Finding novels for small groups or whole classes to read can be a difficult exercise. Here I'd like to introduce one of my favourite books - a great coming of age story appropriate for 8-14 year old readers: The Ruins of Gorlan by John Flanagan.
What’s the Story?
The Ruins of Gorlan is the first book in the Ranger's Apprentice series by John Flanagan. It takes us to the fictional world of Araluen - similar to medieval England - a world of castles and knights and the mysterious Rangers.
The hero of the story is Will, a young orphan who wants to be trained to be a knight like his fellow ward (and - at the beginning of the book - rival) Horace. However, he is considered too small to join the battle school and is instead apprenticed to the enigmatic Ranger, Halt. We follow his training as an apprentice until an almost forgotten enemy appears to test Halt, Will and others around them
What Kind of Story Is It?
Although there are some fantastical elements to this book (those elements aren't really present in later books in the series) it is primarily an adventure. It's also an origin story - we see how Will enters training as a Ranger, how he is challenged through that training and asked to make decisions which will shape his future, how he interacts with his mentor and how he can apply his training in an unthinkable situation.
We can compare this book with other origin stories, looking at what the traits of an origin story are and how we could change or challenge them. Students can also try to write their own origin stories - either of original or familiar characters.
How Can We Use The Ruins of Gorlan in the Classroom
There's a lot in this book which can be used in the classroom. The fictional medieval elements allow research and discussion of medieval history. The characters in the story are challenged by a number of situations, including bullying, not being able to follow their dreams, confronting fears and being persistent, allowing for some interesting discussions. There's also incredibly rich vocabulary used throughout the book, allowing for word work and discussions.
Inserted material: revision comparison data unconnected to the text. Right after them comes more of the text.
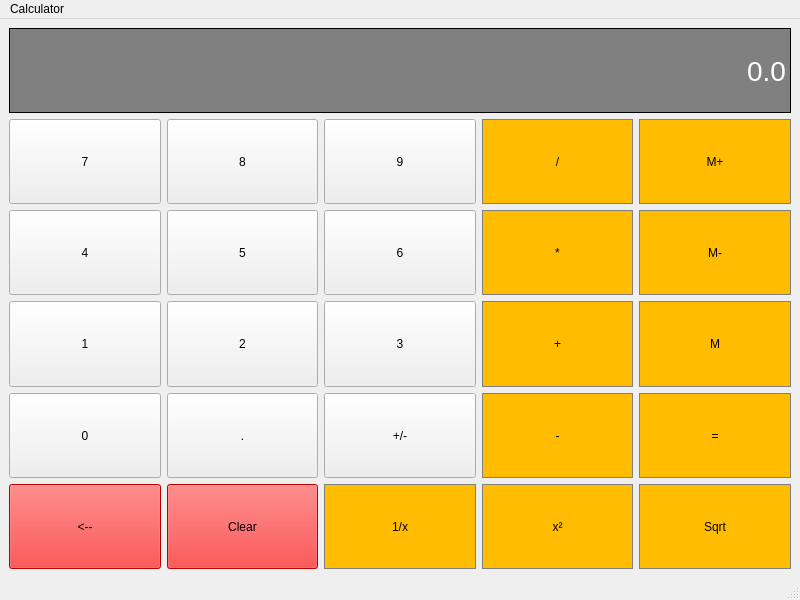
Before: the Qt Designer form calculator/calculator.ui in viniciusbenite/qt-calculator, drawn with Qt 5.
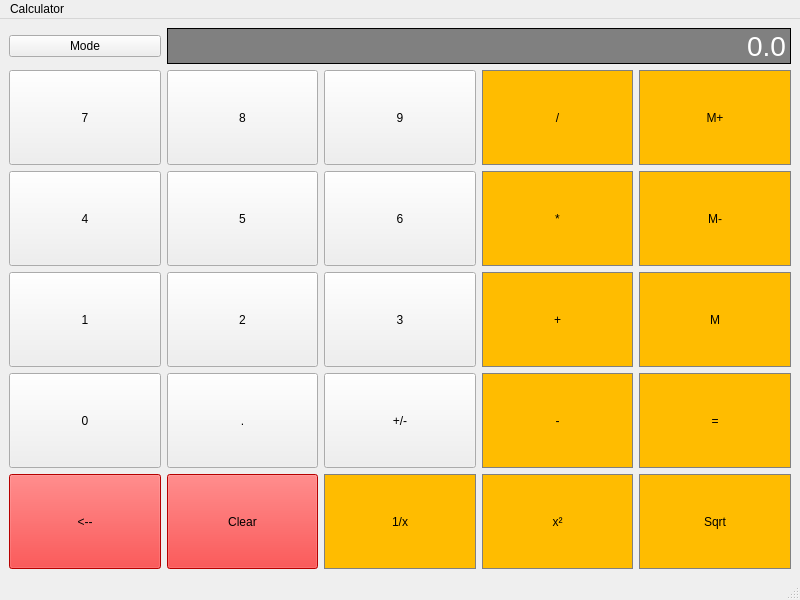
After: the same form once the commit is applied.

Commit message: Created basic UI for cientific calculator

Diff of the .ui file:
```diff
--- a/calculator/calculator.ui
+++ b/calculator/calculator.ui
@@ -150,34 +150,6 @@
       </property>
      </widget>
     </item>
-    <item row="0" column="0" colspan="5">
-     <widget class="QLineEdit" name="display">
-      <property name="sizePolicy">
-       <sizepolicy hsizetype="Preferred" vsizetype="Minimum">
-        <horstretch>0</horstretch>
-        <verstretch>0</verstretch>
-       </sizepolicy>
-      </property>
-      <property name="font">
-       <font>
-        <pointsize>21</pointsize>
-       </font>
-      </property>
-      <property name="styleSheet">
-       <string notr="true">QLineEdit {
-	background-color: gray;
-	border: 1px solid grat;
-	color: #ffffff
-}</string>
-      </property>
-      <property name="text">
-       <string>0.0</string>
-      </property>
-      <property name="alignment">
-       <set>Qt::AlignRight|Qt::AlignTrailing|Qt::AlignVCenter</set>
-      </property>
-     </widget>
-    </item>
     <item row="2" column="1">
      <widget class="QPushButton" name="btn5">
       <property name="sizePolicy">
@@ -521,6 +493,41 @@
       </property>
      </widget>
     </item>
+    <item row="0" column="1" colspan="4">
+     <widget class="QLineEdit" name="display">
+      <property name="sizePolicy">
+       <sizepolicy hsizetype="Preferred" vsizetype="Minimum">
+        <horstretch>0</horstretch>
+        <verstretch>0</verstretch>
+       </sizepolicy>
+      </property>
+      <property name="font">
+       <font>
+        <pointsize>21</pointsize>
+       </font>
+      </property>
+      <property name="styleSheet">
+       <string notr="true">QLineEdit {
+	background-color: gray;
+	border: 1px solid grat;
+	color: #ffffff
+}</string>
+      </property>
+      <property name="text">
+       <string>0.0</string>
+      </property>
+      <property name="alignment">
+       <set>Qt::AlignRight|Qt::AlignTrailing|Qt::AlignVCenter</set>
+      </property>
+     </widget>
+    </item>
+    <item row="0" column="0">
+     <widget class="QPushButton" name="btnMode">
+      <property name="text">
+       <string>Mode</string>
+      </property>
+     </widget>
+    </item>
    </layout>
   </widget>
   <widget class="QMenuBar" name="menubar">
```
The commit also changes 1 other file.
Have you taught The Ruins of Gorlan in your classroom? What ideas and themes did you focus on? Share your experience below in the comments.